Top of Stored data
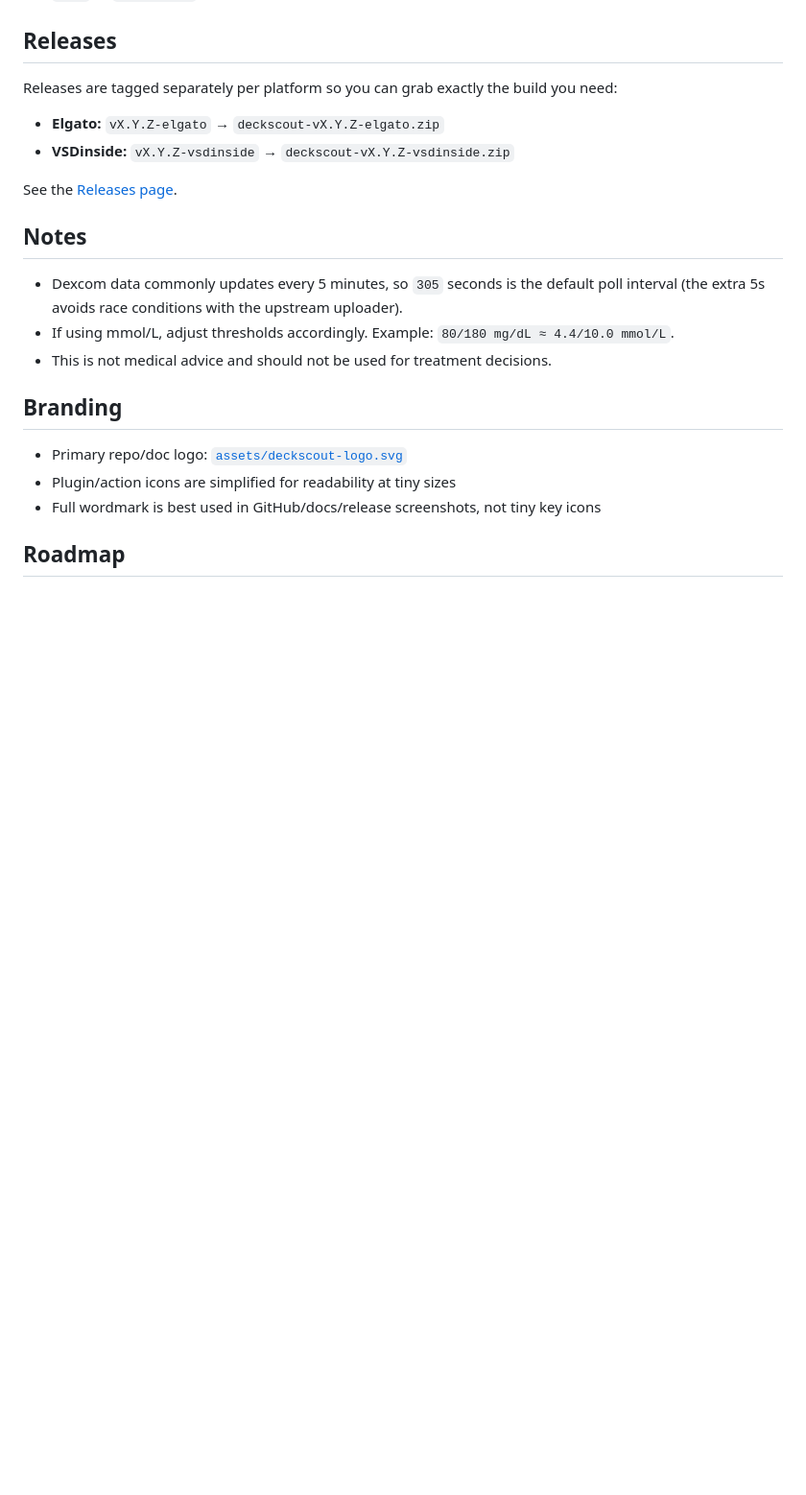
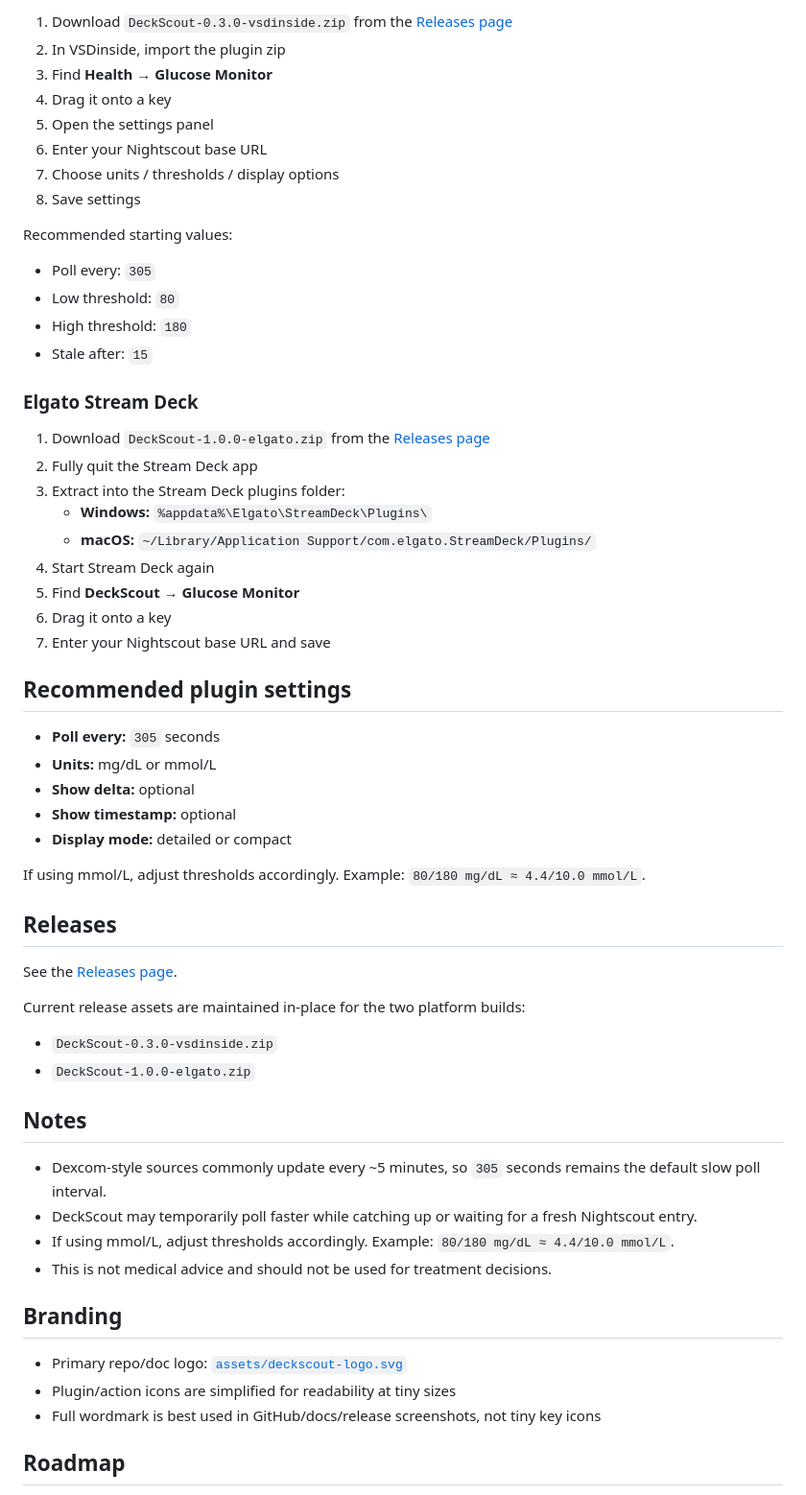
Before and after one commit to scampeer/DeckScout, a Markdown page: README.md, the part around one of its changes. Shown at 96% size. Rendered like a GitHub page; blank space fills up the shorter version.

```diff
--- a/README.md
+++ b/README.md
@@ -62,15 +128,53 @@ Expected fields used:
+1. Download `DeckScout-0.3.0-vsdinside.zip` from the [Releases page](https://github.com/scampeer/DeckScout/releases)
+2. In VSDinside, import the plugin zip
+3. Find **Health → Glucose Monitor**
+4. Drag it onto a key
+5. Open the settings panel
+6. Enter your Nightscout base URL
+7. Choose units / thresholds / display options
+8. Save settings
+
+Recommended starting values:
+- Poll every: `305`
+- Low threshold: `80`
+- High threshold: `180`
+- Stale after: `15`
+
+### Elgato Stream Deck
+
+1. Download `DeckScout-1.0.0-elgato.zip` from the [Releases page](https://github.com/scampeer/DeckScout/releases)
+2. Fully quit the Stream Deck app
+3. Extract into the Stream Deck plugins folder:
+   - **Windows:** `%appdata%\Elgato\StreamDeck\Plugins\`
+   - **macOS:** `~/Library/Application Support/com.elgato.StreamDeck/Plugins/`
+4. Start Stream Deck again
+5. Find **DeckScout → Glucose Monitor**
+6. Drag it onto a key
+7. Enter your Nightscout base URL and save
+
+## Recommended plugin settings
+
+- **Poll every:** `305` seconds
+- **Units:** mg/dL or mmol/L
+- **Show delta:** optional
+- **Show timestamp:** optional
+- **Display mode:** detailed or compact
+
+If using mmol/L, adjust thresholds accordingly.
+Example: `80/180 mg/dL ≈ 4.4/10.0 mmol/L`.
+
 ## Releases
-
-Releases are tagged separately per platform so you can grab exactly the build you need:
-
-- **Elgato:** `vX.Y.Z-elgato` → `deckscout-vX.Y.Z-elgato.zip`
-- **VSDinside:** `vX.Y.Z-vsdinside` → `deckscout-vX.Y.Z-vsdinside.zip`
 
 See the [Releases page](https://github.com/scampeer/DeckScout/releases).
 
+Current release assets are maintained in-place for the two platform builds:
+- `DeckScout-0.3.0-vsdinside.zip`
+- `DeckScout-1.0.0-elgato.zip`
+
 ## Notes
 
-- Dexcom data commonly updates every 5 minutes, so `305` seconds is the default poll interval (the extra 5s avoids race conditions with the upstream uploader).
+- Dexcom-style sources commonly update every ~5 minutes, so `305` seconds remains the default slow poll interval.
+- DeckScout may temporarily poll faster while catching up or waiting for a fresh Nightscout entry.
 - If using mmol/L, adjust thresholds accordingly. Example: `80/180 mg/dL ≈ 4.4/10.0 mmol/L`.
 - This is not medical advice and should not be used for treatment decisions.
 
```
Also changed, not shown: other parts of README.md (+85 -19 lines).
Bottom of Stored data
Top of Stored data
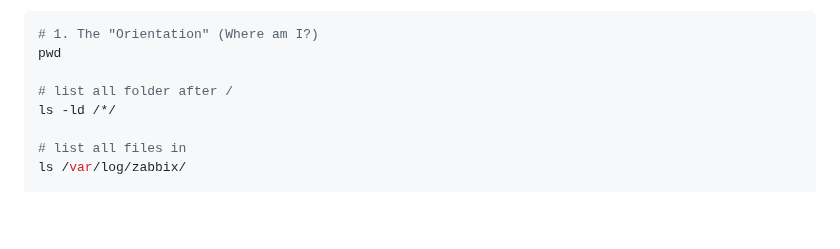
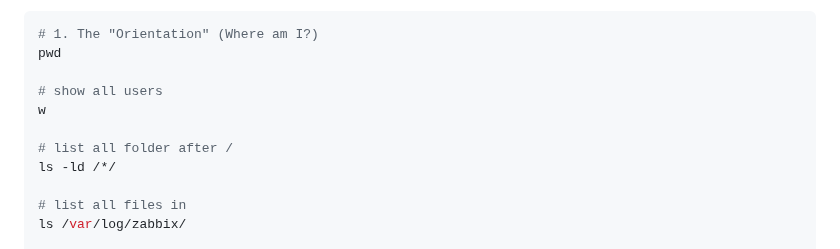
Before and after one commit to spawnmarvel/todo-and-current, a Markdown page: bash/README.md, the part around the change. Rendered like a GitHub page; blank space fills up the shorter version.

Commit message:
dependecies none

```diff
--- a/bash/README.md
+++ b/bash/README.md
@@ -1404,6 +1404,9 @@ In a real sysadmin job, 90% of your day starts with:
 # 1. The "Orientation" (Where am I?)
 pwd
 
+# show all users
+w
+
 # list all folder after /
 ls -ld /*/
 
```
Bottom of Stored data
Exercise directions: Show every line of the listing containing the string "page" by copying it.

Worked solution:
Before and after one commit to scampeer/DeckScout, a Markdown page: README.md, the part around one of its changes. Shown at 96% size. Rendered like a GitHub page; blank space fills up the shorter version.
+1. Download `DeckScout-0.3.0-vsdinside.zip` from the [Releases page](https://github.com/scampeer/DeckScout/releases)
+1. Download `DeckScout-1.0.0-elgato.zip` from the [Releases page](https://github.com/scampeer/DeckScout/releases)
 See the [Releases page](https://github.com/scampeer/DeckScout/releases).
Before and after one commit to spawnmarvel/todo-and-current, a Markdown page: bash/README.md, the part around the change. Rendered like a GitHub page; blank space fills up the shorter version.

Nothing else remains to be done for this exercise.